Roy Scheider gives a wonderful almost easy to miss performance as a tired small time civil servant. The obvious choice of Police Chief Wiggum just doesn’t measure up to even that basic level of adequacy. Wiggum is a grossly incompetent, corrupt, lazy, hack who’d have sided with Amity’s sleazy mayor and kept the beaches open, just so he wouldn’t have to paint the signs declaring them closed. Even in a normally peaceful town like Amity, Clancy wouldn’t cut the mustard. Digging deep into The Simpsons later years, its landmark 200 episode, we settled on single appearance character Ray Patterson to take Scheider’s role. Martin Brody’s defining character trait is being a competent public servant who just wants to do his job in peace. Had Homer not pushed Patterson so far, it is likely Springfield’s Sanitation Commissioner would never have relocated to Massachusetts and taken up the badge as seaside protector.
Toping every other role in the movie Robert Shaw delivered the performance of a lifetime and gave JAWS an emotional anchor. All of Quint’s scenes, even at first when he’s just in the background, are notable. Each time JAWS wants to up the ante Spielberg leaves Quint to mark the moment. When he first drags his hands down that chalkboard cutting through the chaos of idiots at the town hall meeting; the belittling sarcasm and threats as the Orca preps to leave Amity for the big hunt; his revealing story about the Indianapolis and the fate of its crew poignantly transforms a movie about a big fish into a story about people by making this crude ass ship’s captain relatable and humble. As much as JAWS is about a shark terrorizing a small town, it’s also about a man who has lived his life taking revenge on the ocean, realizing too late that this is the last battle and he won’t win.

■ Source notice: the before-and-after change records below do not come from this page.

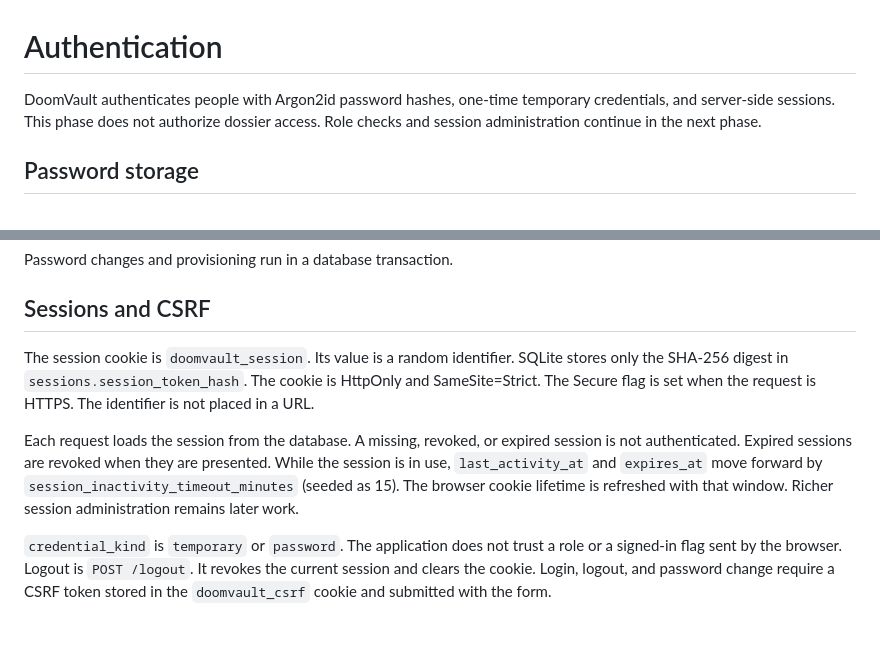
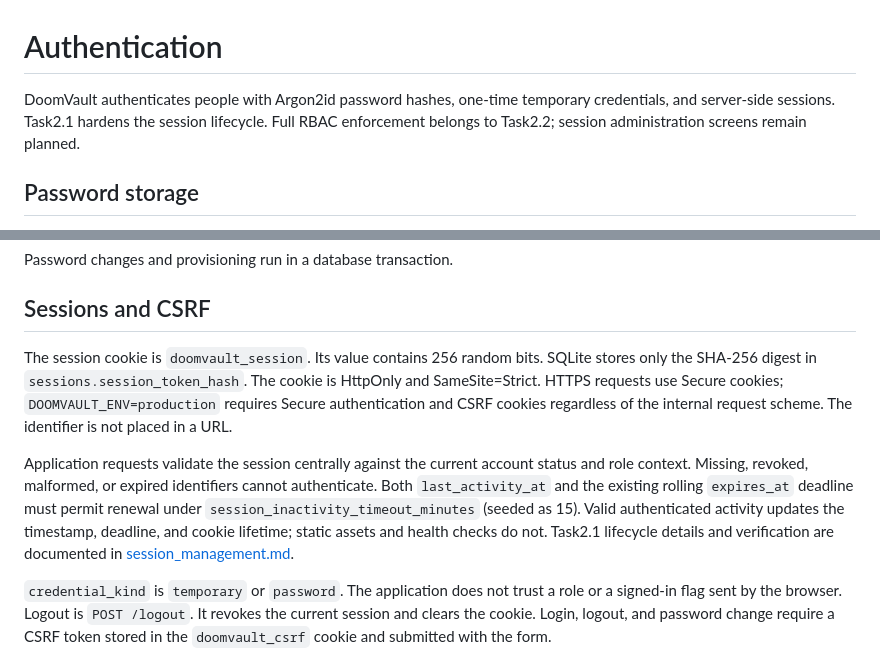
Before and after one commit to Jay-S99/CyberSec_Lab, a Markdown page: docs/authentication.md, 2 parts joined by grey strips. Rendered like a GitHub page; blank space fills up the shorter version.

Commit message:
docs(uwierzytelnianie): Zaktualizowano opis walidacji sesji i zabezpieczeń ciasteczek

```diff
--- a/docs/authentication.md
+++ b/docs/authentication.md
@@ -1,6 +1,6 @@
 # Authentication
 
-DoomVault authenticates people with Argon2id password hashes, one-time temporary credentials, and server-side sessions. This phase does not authorize dossier access. Role checks and session administration continue in the next phase.
+DoomVault authenticates people with Argon2id password hashes, one-time temporary credentials, and server-side sessions. Task2.1 hardens the session lifecycle. Full RBAC enforcement belongs to Task2.2; session administration screens remain planned.
 
 ## Password storage
 
@@ -56,9 +56,9 @@ Password changes and provisioning run in a database transaction.
 
 ## Sessions and CSRF
 
-The session cookie is `doomvault_session`. Its value is a random identifier. SQLite stores only the SHA-256 digest in `sessions.session_token_hash`. The cookie is HttpOnly and SameSite=Strict. The Secure flag is set when the request is HTTPS. The identifier is not placed in a URL.
+The session cookie is `doomvault_session`. Its value contains 256 random bits. SQLite stores only the SHA-256 digest in `sessions.session_token_hash`. The cookie is HttpOnly and SameSite=Strict. HTTPS requests use Secure cookies; `DOOMVAULT_ENV=production` requires Secure authentication and CSRF cookies regardless of the internal request scheme. The identifier is not placed in a URL.
 
-Each request loads the session from the database. A missing, revoked, or expired session is not authenticated. Expired sessions are revoked when they are presented. While the session is in use, `last_activity_at` and `expires_at` move forward by `session_inactivity_timeout_minutes` (seeded as 15). The browser cookie lifetime is refreshed with that window. Richer session administration remains later work.
+Application requests validate the session centrally against the current account status and role context. Missing, revoked, malformed, or expired identifiers cannot authenticate. Both `last_activity_at` and the existing rolling `expires_at` deadline must permit renewal under `session_inactivity_timeout_minutes` (seeded as 15). Valid authenticated activity updates the timestamp, deadline, and cookie lifetime; static assets and health checks do not. Task2.1 lifecycle details and verification are documented in [session_management.md](session_management.md).
 
 `credential_kind` is `temporary` or `password`. The application does not trust a role or a signed-in flag sent by the browser. Logout is `POST /logout`. It revokes the current session and clears the cookie. Login, logout, and password change require a CSRF token stored in the `doomvault_csrf` cookie and submitted with the form.
 
```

Do you imagine The Sea Captain in that role? A man who still laments the loss of his Gameboy and can’t handle the destruction wrought by one customer at his all you can eat seafood restaurant? No, The Sea Captain isn’t up to the challenge of leading the Orca.
Groundskeeper Willie though has been wrestling wolves since childhood, and practically grew up in a soccer riot. He’s by no means a “Cheese eating surrender monkey.” Lets also not forget the steely resolve it takes to do cult deprogramming … well, maybe we should forget that, along with his inability to rescue baby turtles. Suffice to say, despite some character flaws, Willie is still Springfield’s most natural adventure hero. If you’re a fan of comic books, Quint and Willy are the equivalent of Wolverine or Snake-Eyes, the character you’re drawn to just because you just know they’re going to get sh*t done in the most awesome way possible—Importantly, JAWS even subverts that expectation.
JAWS isn’t necessarily a deep film, but it is well made. Speilberg and Benchley knew well enough when constructing their story that the characters needed have some inner life, least it just become a horror flick set in the water. Changes were made from the novel to make the characters people you’d want to spend time with and feel sympathy for. Rather than give the shark any character or an excuse to root for it, Jaws is nothing more than a force of nature—the inevitability of death. Without their attention to details like this, JAWS might still have been fun, but it wouldn’t have wound up so embedded in our consciousness.